WORK TASK
Search the listing for the word "primary" and copy every line where it turns up.
━━ GIVEN INFORMATION ━━
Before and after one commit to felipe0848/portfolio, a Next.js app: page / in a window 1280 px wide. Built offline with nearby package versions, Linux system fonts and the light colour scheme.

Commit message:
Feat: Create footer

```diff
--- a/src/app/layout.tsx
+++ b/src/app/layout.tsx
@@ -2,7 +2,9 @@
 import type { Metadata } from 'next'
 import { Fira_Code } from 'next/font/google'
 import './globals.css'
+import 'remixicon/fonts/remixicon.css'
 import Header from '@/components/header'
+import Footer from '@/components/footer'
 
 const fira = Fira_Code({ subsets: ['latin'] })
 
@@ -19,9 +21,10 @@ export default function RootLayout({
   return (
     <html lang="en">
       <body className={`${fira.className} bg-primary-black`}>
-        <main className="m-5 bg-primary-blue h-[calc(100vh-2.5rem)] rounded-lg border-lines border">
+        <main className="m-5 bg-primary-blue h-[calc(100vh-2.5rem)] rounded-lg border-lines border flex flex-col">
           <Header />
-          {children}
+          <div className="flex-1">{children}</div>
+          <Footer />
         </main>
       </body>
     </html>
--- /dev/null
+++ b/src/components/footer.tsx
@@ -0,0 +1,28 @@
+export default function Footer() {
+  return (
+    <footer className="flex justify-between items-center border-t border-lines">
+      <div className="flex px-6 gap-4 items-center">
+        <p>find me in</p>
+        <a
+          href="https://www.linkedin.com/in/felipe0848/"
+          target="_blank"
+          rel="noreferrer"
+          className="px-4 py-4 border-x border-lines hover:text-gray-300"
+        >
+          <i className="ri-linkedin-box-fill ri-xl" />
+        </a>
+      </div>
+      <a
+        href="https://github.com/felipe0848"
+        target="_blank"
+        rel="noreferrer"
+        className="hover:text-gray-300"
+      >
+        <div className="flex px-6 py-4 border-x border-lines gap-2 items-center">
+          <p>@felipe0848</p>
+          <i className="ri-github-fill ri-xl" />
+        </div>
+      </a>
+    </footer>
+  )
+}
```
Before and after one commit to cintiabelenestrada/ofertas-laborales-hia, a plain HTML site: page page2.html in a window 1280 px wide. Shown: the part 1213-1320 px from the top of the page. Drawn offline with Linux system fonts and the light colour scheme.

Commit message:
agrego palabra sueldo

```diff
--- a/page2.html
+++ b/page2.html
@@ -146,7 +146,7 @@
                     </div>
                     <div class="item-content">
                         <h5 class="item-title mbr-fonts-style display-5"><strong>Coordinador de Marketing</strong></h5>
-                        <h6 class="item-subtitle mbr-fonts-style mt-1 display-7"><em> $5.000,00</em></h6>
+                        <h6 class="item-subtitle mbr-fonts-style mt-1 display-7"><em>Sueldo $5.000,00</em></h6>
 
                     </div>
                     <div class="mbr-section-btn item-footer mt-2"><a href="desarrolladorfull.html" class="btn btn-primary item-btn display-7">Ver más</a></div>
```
━━━
EXERCISE RESULT
       <body className={`${fira.className} bg-primary-black`}>
-        <main className="m-5 bg-primary-blue h-[calc(100vh-2.5rem)] rounded-lg border-lines border">
+        <main className="m-5 bg-primary-blue h-[calc(100vh-2.5rem)] rounded-lg border-lines border flex flex-col">
                     <div class="mbr-section-btn item-footer mt-2"><a href="desarrolladorfull.html" class="btn btn-primary item-btn display-7">Ver más</a></div>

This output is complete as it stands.